While upstart carriers are jumping on voice-over-DSL technology, established players are interested as well. SBC Communications Inc. has bet a $6 billion network upgrade that provides voice over DSL to more than 80 percent of its customers. AT&T Corp., which also wants to provide customers with multiple voice channels and broadband data access links, will use DSL to back up primary access technology cable modems.
Voice over DSL holds three other advantages. First, it streamlines services.
Voice, data and Internet access travel over a single regular phone line and customers deal with one service provider.
Second, customers can order as few as one or as many as 14 voice channels on the DSL circuit. Carriers can easily supply customers with just a few channels, such as what Knudson buys. If customers want to add phones, service providers can add more voice channels without sending a technician to the customer site because the new connections can be turned on remotely over the same wires.
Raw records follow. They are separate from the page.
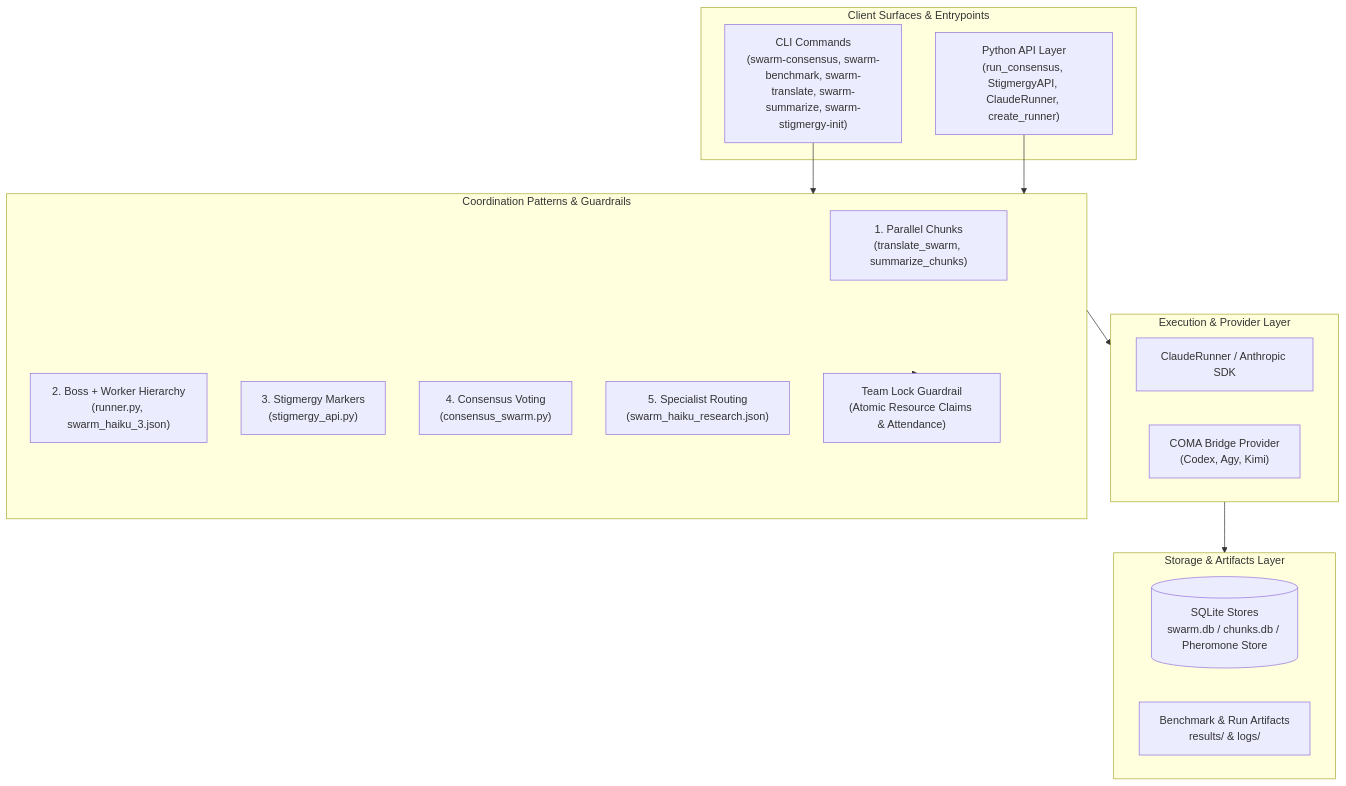
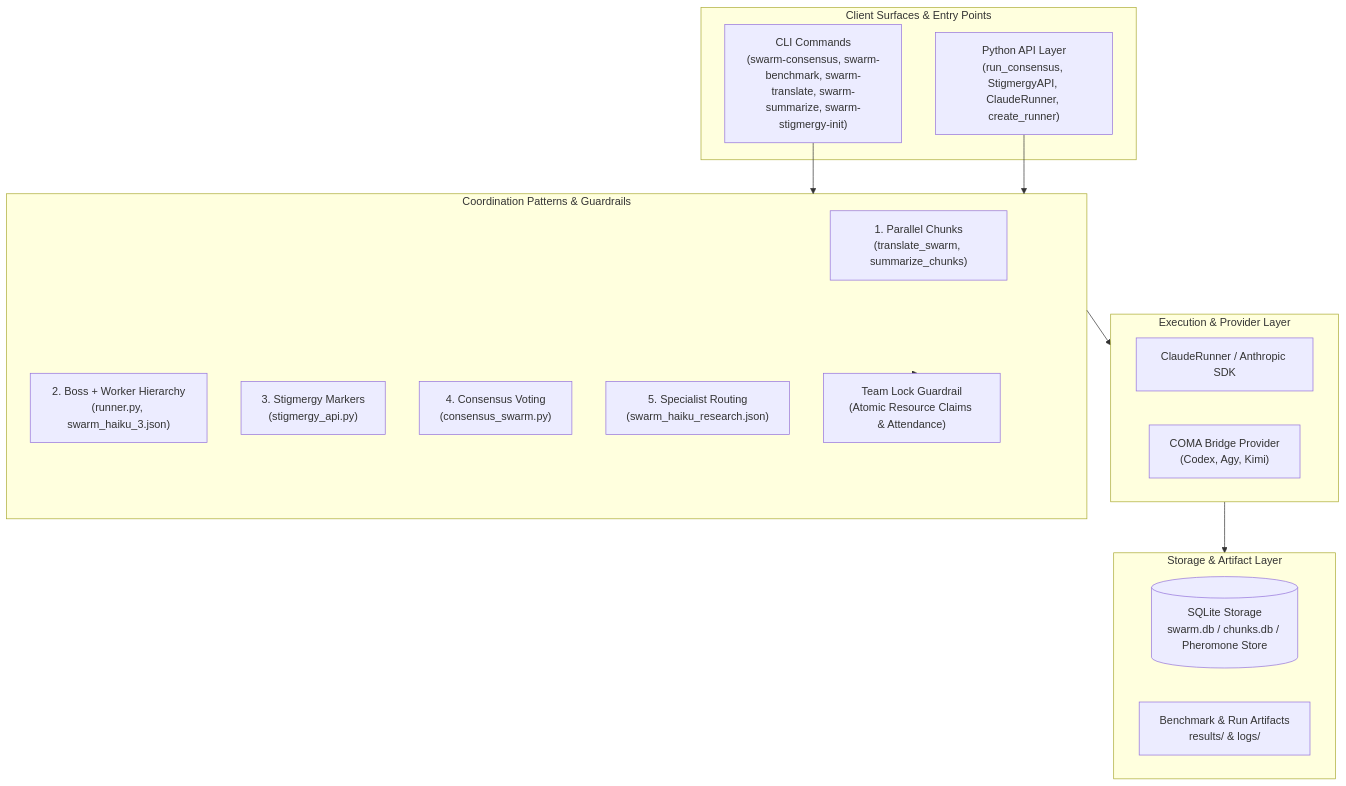
One commit to cschanhniem/swarm-ai changed the first of 2 diagrams in README.md. Above: the diagram before and after it, drawn with Mermaid. The commit also changed other lines of this file and 7 other files, not shown here.

````diff
--- a/README.md
+++ b/README.md
@@ -64,32 +158,32 @@
 ```mermaid
 flowchart TB
-    subgraph Client["Client Surfaces & Entrypoints"]
+    subgraph Client["Client Surfaces & Entry Points"]
         CLI["CLI Commands<br/>(swarm-consensus, swarm-benchmark, swarm-translate, swarm-summarize, swarm-stigmergy-init)"]
         API["Python API Layer<br/>(run_consensus, StigmergyAPI, ClaudeRunner, create_runner)"]
     end
 
     subgraph Coordination["Coordination Patterns & Guardrails"]
         P1["1. Parallel Chunks<br/>(translate_swarm, summarize_chunks)"]
         P2["2. Boss + Worker Hierarchy<br/>(runner.py, swarm_haiku_3.json)"]
         P3["3. Stigmergy Markers<br/>(stigmergy_api.py)"]
         P4["4. Consensus Voting<br/>(consensus_swarm.py)"]
         P5["5. Specialist Routing<br/>(swarm_haiku_research.json)"]
         TL["Team Lock Guardrail<br/>(Atomic Resource Claims & Attendance)"]
     end
 
     subgraph Execution["Execution & Provider Layer"]
         CR["ClaudeRunner / Anthropic SDK"]
         COMA["COMA Bridge Provider<br/>(Codex, Agy, Kimi)"]
     end
 
-    subgraph Storage["Storage & Artifacts Layer"]
-        DB[(SQLite Stores<br/>swarm.db / chunks.db / Pheromone Store)]
+    subgraph Storage["Storage & Artifact Layer"]
+        DB[("SQLite Storage<br/>swarm.db / chunks.db / Pheromone Store")]
         RES["Benchmark & Run Artifacts<br/>results/ & logs/"]
     end
 
     CLI --> Coordination
     API --> Coordination
     Coordination --> TL
     Coordination --> Execution
     Execution --> Storage
 ```
````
And third, such a package could potentially cost less than the same services bought separately from different providers and delivered over separate wires.
For instance, mPower offers a package of eight phone channels, up to 1.5M-bps Internet access, 1,000 minutes of long-distance, free local phone calls, 10 e-mail accounts and a Web page for $400 to $650 per month, depending on the city. Prices vary because the company sets the rates to slightly undercut the other local options, says Rolla Huff, CEO of mPower.
Later, when Knudson and other customers are satisfied with these services, mPower will add to its service options. For example, mPower will offer access to applications such as payroll processing, Huff says.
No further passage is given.